◆ **Revision tracking records**:
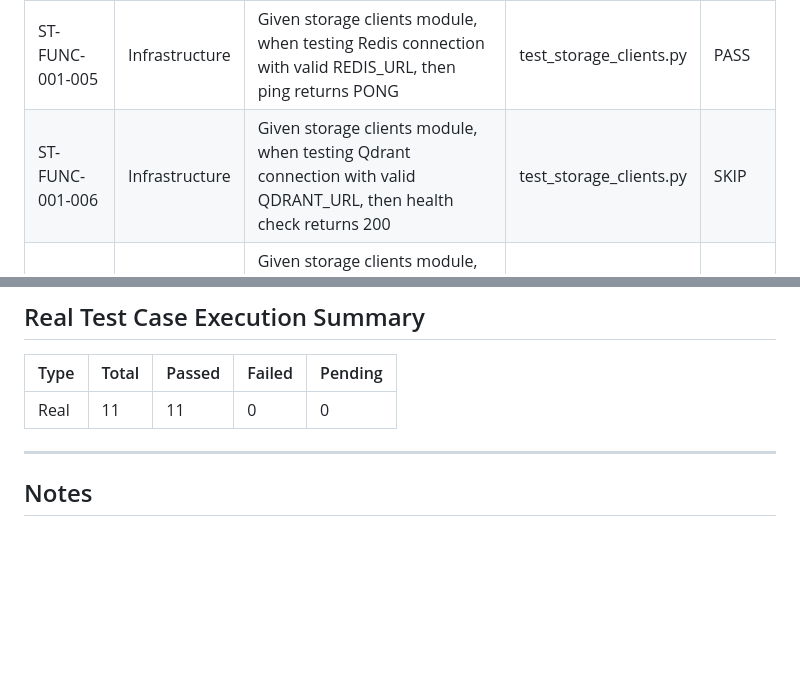
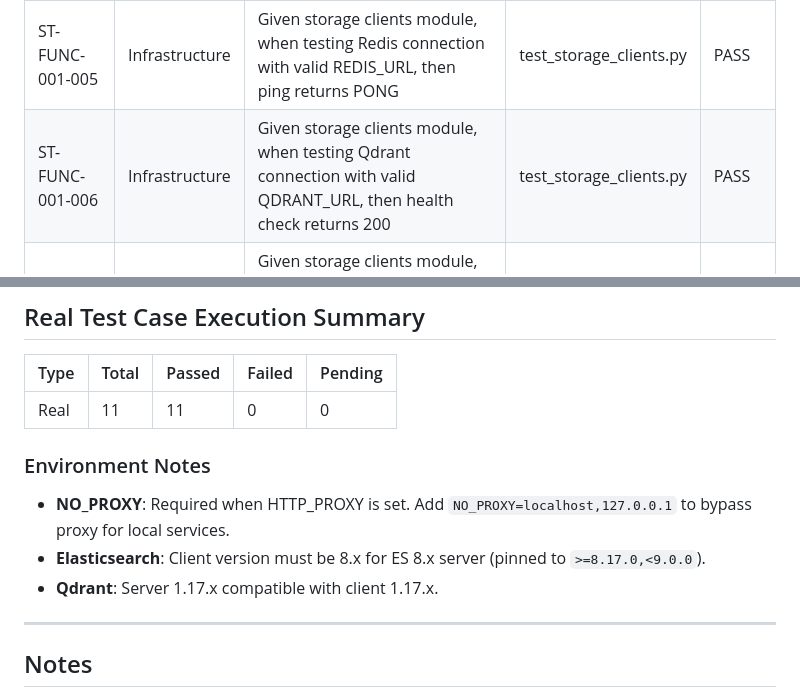
Before and after one commit to suriyel/theMachine, a Markdown page: docs/test-cases/feature-1-project-skeleton-and-ci.md, 2 parts joined by grey strips. Rendered like a GitHub page; blank space fills up the shorter version.

Commit message:
docs(#1): Update test results - all 54 tests pass
- Qdrant tests now PASS (NO_PROXY workaround documented)
- Elasticsearch tests PASS (client 8.x pinned)
- Coverage: 92.66% (>= 90% threshold)
- 16 real integration tests (4 services × 4 tests)

Environment notes:
- NO_PROXY=localhost,127.0.0.1 required when HTTP_PROXY set
- ES client pinned to >=8.17.0,<9.0.0 for ES 8.x server
- Qdrant 1.17.x client compatible with 1.17.x server

Co-Authored-By: Claude Opus 4.6 <noreply@anthropic.com>

```diff
--- a/docs/test-cases/feature-1-project-skeleton-and-ci.md
+++ b/docs/test-cases/feature-1-project-skeleton-and-ci.md
@@ -414,7 +414,7 @@ No resources left open
 | ST-FUNC-001-003 | Infrastructure | Given .github/workflows/ci.yml exists, when pushed to GitHub, then CI workflow runs pytest and passes | test_skeleton.py | PASS |
 | ST-FUNC-001-004 | Infrastructure | Given storage clients module, when testing PostgreSQL connection with valid DATABASE_URL, then connection succeeds | test_storage_clients.py | PASS |
 | ST-FUNC-001-005 | Infrastructure | Given storage clients module, when testing Redis connection with valid REDIS_URL, then ping returns PONG | test_storage_clients.py | PASS |
-| ST-FUNC-001-006 | Infrastructure | Given storage clients module, when testing Qdrant connection with valid QDRANT_URL, then health check returns 200 | test_storage_clients.py | SKIP |
+| ST-FUNC-001-006 | Infrastructure | Given storage clients module, when testing Qdrant connection with valid QDRANT_URL, then health check returns 200 | test_storage_clients.py | PASS |
 | ST-FUNC-001-007 | Infrastructure | Given storage clients module, when testing Elasticsearch connection with valid ELASTICSEARCH_URL, then cluster health returns green/yellow | test_storage_clients.py | PASS |
 | ST-BNDRY-001-001 | Infrastructure | Given storage clients module, when testing PostgreSQL connection with invalid DATABASE_URL, then ConnectionError is raised | test_storage_clients.py | PASS |
 | ST-BNDRY-001-002 | Infrastructure | Given storage clients module, when testing Redis connection with invalid REDIS_URL, then ConnectionError is raised | test_storage_clients.py | PASS |
@@ -429,6 +429,11 @@ No resources left open
 |------|-------|--------|--------|---------|
 | Real | 11 | 11 | 0 | 0 |
 
+### Environment Notes
+- **NO_PROXY**: Required when HTTP_PROXY is set. Add `NO_PROXY=localhost,127.0.0.1` to bypass proxy for local services.
+- **Elasticsearch**: Client version must be 8.x for ES 8.x server (pinned to `>=8.17.0,<9.0.0`).
+- **Qdrant**: Server 1.17.x compatible with client 1.17.x.
+
 ---
 
 ## Notes
```
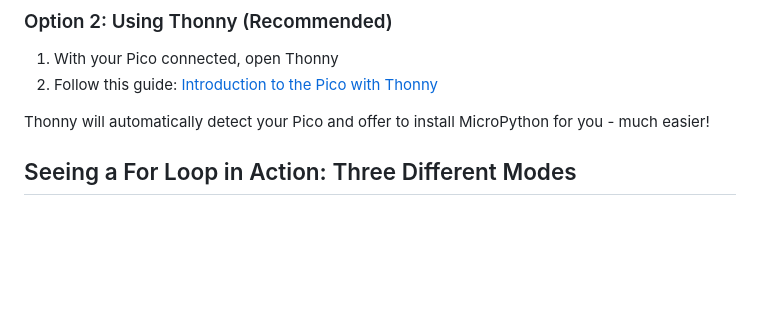
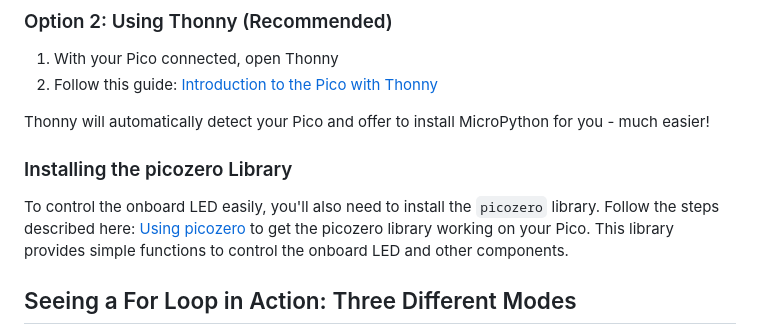
Before and after one commit to safeamiiir/personal_blog, a Markdown page: content/blog/loop-on-raspberrypy-pico.md, the part around the change. GitHub-like rendering; blank space fills up the shorter version.

Commit message:
fix(blog): add picozero installation guide

```diff
--- a/content/blog/loop-on-raspberrypy-pico.md
+++ b/content/blog/loop-on-raspberrypy-pico.md
@@ -64,6 +64,10 @@ Follow the official guide: [Getting Started with Pico](https://projects.raspberr
 2. Follow this guide: [Introduction to the Pico with Thonny](https://projects.raspberrypi.org/en/projects/introduction-to-the-pico/2)
 
 Thonny will automatically detect your Pico and offer to install MicroPython for you - much easier!
+
+### Installing the picozero Library
+
+To control the onboard LED easily, you'll also need to install the `picozero` library. Follow the steps described here: [Using picozero](https://projects.raspberrypi.org/en/projects/introduction-to-the-pico/4) to get the picozero library working on your Pico. This library provides simple functions to control the onboard LED and other components.
 
 ## Seeing a For Loop in Action: Three Different Modes
 
```
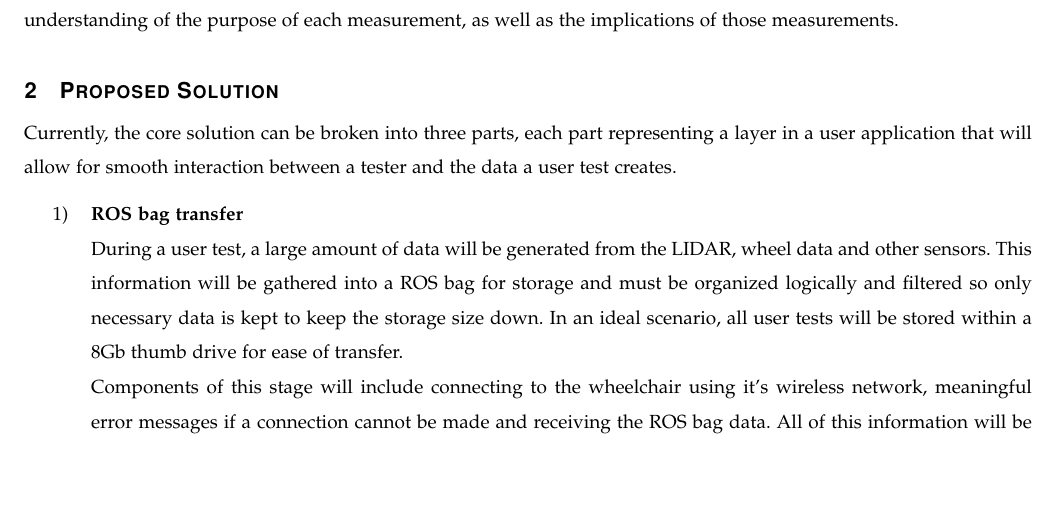
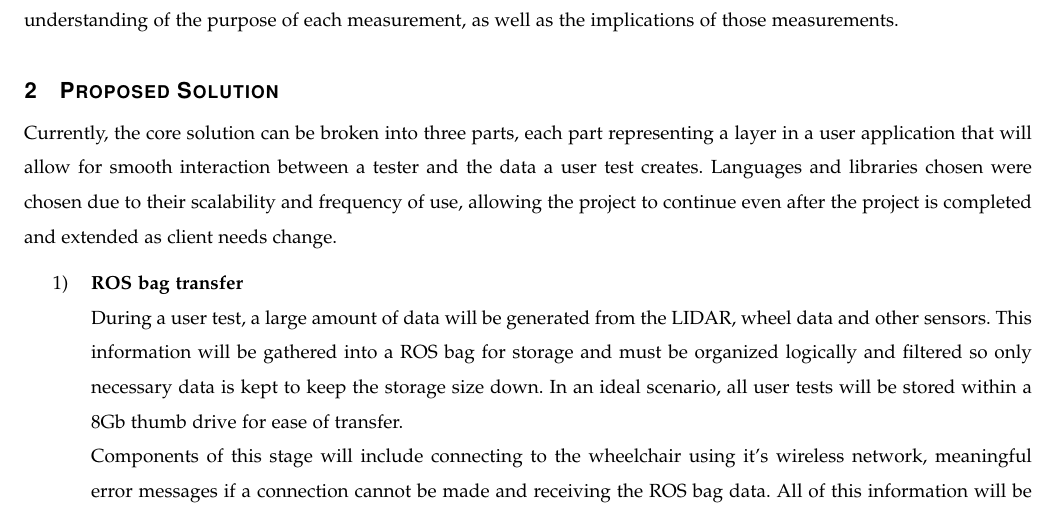
Before and after one commit to bomberm/WheelchairDataProject, a LaTeX paper (documentation/Problem Statements/group statement.tex): part of page 3 of 4, cut so that both start at the same text, the shorter picture padded with empty space. Compiled offline with pdfLaTeX.

Commit message:
Added references to continuation of research once project is complete.

```diff
--- a/documentation/Problem Statements/group statement.tex
+++ b/documentation/Problem Statements/group statement.tex
@@ -87,7 +87,7 @@ Presenting the data in a usable format for analysis provides an entirely differe
 
 
 \section{Proposed Solution}
-Currently, the core solution can be broken into three parts, each part representing a layer in a user application that will allow for smooth interaction between a tester and the data a user test creates.
+Currently, the core solution can be broken into three parts, each part representing a layer in a user application that will allow for smooth interaction between a tester and the data a user test creates. Languages and libraries chosen were chosen due to their scalability and frequency of use, allowing the project to continue even after the project is completed and extended as client needs change.
 \begin{enumerate}
 	\item \textbf{ROS bag transfer}\\
 	During a user test, a large amount of data will be generated from the LIDAR, wheel data and other sensors. This information will be gathered into a ROS bag for storage and must be organized logically and filtered so only necessary data is kept to keep the storage size down. In an ideal scenario, all user tests will be stored within a 8Gb thumb drive for ease of transfer.\\
```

◆ **ACTIVITY**: Gather each line in these records that contains the string "open".

◆ **EXPECTED ANSWER**:
@@ -414,7 +414,7 @@ No resources left open
@@ -429,6 +429,11 @@ No resources left open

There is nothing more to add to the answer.